┌──

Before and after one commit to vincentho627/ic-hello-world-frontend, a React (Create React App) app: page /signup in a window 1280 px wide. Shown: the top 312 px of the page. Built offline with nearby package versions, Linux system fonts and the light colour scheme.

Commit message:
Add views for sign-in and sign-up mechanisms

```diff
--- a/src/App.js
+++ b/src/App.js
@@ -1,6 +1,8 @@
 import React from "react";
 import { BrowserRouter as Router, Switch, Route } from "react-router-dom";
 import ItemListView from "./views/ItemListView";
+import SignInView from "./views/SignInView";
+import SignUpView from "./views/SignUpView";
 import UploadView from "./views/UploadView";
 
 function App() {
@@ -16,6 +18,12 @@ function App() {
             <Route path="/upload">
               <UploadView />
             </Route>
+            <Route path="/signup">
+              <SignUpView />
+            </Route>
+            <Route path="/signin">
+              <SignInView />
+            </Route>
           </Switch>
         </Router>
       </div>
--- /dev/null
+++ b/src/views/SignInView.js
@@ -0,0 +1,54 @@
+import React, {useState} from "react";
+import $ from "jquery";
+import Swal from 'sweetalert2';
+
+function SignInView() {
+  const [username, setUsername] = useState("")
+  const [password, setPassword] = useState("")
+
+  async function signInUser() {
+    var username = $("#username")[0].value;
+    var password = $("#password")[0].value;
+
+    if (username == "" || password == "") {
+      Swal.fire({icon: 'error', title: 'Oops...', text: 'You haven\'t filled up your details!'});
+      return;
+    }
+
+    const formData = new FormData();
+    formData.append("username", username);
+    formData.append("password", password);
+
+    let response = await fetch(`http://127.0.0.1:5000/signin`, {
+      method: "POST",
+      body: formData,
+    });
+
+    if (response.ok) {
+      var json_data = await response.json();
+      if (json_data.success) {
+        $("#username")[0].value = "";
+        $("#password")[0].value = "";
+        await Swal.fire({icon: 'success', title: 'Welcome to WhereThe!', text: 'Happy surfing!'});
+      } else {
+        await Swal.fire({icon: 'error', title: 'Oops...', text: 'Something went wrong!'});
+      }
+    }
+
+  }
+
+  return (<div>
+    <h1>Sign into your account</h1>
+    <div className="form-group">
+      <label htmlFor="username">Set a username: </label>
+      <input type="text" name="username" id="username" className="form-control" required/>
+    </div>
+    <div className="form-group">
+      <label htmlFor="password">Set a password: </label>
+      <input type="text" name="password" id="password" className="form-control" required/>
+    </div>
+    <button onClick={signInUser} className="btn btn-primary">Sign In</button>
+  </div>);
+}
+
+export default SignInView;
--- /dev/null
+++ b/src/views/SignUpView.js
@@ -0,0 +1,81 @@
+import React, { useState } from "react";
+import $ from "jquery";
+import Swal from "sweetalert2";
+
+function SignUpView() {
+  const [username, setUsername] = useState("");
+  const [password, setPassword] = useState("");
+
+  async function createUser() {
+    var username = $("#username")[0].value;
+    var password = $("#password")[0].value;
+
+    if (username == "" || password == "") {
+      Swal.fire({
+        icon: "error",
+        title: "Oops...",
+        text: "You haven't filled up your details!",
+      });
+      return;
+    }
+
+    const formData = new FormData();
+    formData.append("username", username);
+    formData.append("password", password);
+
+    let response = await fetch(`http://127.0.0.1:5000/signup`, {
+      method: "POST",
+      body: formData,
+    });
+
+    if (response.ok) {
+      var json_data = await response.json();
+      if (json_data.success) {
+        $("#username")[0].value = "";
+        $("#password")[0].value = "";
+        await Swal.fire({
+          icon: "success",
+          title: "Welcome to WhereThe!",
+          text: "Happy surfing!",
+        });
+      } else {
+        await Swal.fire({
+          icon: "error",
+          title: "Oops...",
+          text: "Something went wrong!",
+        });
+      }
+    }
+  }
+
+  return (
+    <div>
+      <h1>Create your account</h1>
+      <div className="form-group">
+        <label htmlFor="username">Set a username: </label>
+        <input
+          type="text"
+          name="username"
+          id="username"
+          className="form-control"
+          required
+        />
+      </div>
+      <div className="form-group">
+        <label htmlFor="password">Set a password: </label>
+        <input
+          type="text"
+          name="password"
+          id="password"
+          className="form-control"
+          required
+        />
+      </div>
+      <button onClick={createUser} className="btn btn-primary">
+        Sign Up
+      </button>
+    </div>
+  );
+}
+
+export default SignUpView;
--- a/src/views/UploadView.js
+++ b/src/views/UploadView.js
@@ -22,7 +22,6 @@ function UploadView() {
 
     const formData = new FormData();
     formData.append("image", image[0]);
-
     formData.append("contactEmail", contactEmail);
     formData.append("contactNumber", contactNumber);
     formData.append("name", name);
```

└──

Your job is to print all of the material again, word for word.

_SOLUTION FOR THIS PROBLEM_
Before and after one commit to vincentho627/ic-hello-world-frontend, a React (Create React App) app: page /signup in a window 1280 px wide. Shown: the top 312 px of the page. Built offline with nearby package versions, Linux system fonts and the light colour scheme.

Commit message:
Add views for sign-in and sign-up mechanisms

```diff
--- a/src/App.js
+++ b/src/App.js
@@ -1,6 +1,8 @@
 import React from "react";
 import { BrowserRouter as Router, Switch, Route } from "react-router-dom";
 import ItemListView from "./views/ItemListView";
+import SignInView from "./views/SignInView";
+import SignUpView from "./views/SignUpView";
 import UploadView from "./views/UploadView";
 
 function App() {
@@ -16,6 +18,12 @@ function App() {
             <Route path="/upload">
               <UploadView />
             </Route>
+            <Route path="/signup">
+              <SignUpView />
+            </Route>
+            <Route path="/signin">
+              <SignInView />
+            </Route>
           </Switch>
         </Router>
       </div>
--- /dev/null
+++ b/src/views/SignInView.js
@@ -0,0 +1,54 @@
+import React, {useState} from "react";
+import $ from "jquery";
+import Swal from 'sweetalert2';
+
+function SignInView() {
+  const [username, setUsername] = useState("")
+  const [password, setPassword] = useState("")
+
+  async function signInUser() {
+    var username = $("#username")[0].value;
+    var password = $("#password")[0].value;
+
+    if (username == "" || password == "") {
+      Swal.fire({icon: 'error', title: 'Oops...', text: 'You haven\'t filled up your details!'});
+      return;
+    }
+
+    const formData = new FormData();
+    formData.append("username", username);
+    formData.append("password", password);
+
+    let response = await fetch(`http://127.0.0.1:5000/signin`, {
+      method: "POST",
+      body: formData,
+    });
+
+    if (response.ok) {
+      var json_data = await response.json();
+      if (json_data.success) {
+        $("#username")[0].value = "";
+        $("#password")[0].value = "";
+        await Swal.fire({icon: 'success', title: 'Welcome to WhereThe!', text: 'Happy surfing!'});
+      } else {
+        await Swal.fire({icon: 'error', title: 'Oops...', text: 'Something went wrong!'});
+      }
+    }
+
+  }
+
+  return (<div>
+    <h1>Sign into your account</h1>
+    <div className="form-group">
+      <label htmlFor="username">Set a username: </label>
+      <input type="text" name="username" id="username" className="form-control" required/>
+    </div>
+    <div className="form-group">
+      <label htmlFor="password">Set a password: </label>
+      <input type="text" name="password" id="password" className="form-control" required/>
+    </div>
+    <button onClick={signInUser} className="btn btn-primary">Sign In</button>
+  </div>);
+}
+
+export default SignInView;
--- /dev/null
+++ b/src/views/SignUpView.js
@@ -0,0 +1,81 @@
+import React, { useState } from "react";
+import $ from "jquery";
+import Swal from "sweetalert2";
+
+function SignUpView() {
+  const [username, setUsername] = useState("");
+  const [password, setPassword] = useState("");
+
+  async function createUser() {
+    var username = $("#username")[0].value;
+    var password = $("#password")[0].value;
+
+    if (username == "" || password == "") {
+      Swal.fire({
+        icon: "error",
+        title: "Oops...",
+        text: "You haven't filled up your details!",
+      });
+      return;
+    }
+
+    const formData = new FormData();
+    formData.append("username", username);
+    formData.append("password", password);
+
+    let response = await fetch(`http://127.0.0.1:5000/signup`, {
+      method: "POST",
+      body: formData,
+    });
+
+    if (response.ok) {
+      var json_data = await response.json();
+      if (json_data.success) {
+        $("#username")[0].value = "";
+        $("#password")[0].value = "";
+        await Swal.fire({
+          icon: "success",
+          title: "Welcome to WhereThe!",
+          text: "Happy surfing!",
+        });
+      } else {
+        await Swal.fire({
+          icon: "error",
+          title: "Oops...",
+          text: "Something went wrong!",
+        });
+      }
+    }
+  }
+
+  return (
+    <div>
+      <h1>Create your account</h1>
+      <div className="form-group">
+        <label htmlFor="username">Set a username: </label>
+        <input
+          type="text"
+          name="username"
+          id="username"
+          className="form-control"
+          required
+        />
+      </div>
+      <div className="form-group">
+        <label htmlFor="password">Set a password: </label>
+        <input
+          type="text"
+          name="password"
+          id="password"
+          className="form-control"
+          required
+        />
+      </div>
+      <button onClick={createUser} className="btn btn-primary">
+        Sign Up
+      </button>
+    </div>
+  );
+}
+
+export default SignUpView;
--- a/src/views/UploadView.js
+++ b/src/views/UploadView.js
@@ -22,7 +22,6 @@ function UploadView() {
 
     const formData = new FormData();
     formData.append("image", image[0]);
-
     formData.append("contactEmail", contactEmail);
     formData.append("contactNumber", contactNumber);
     formData.append("name", name);
```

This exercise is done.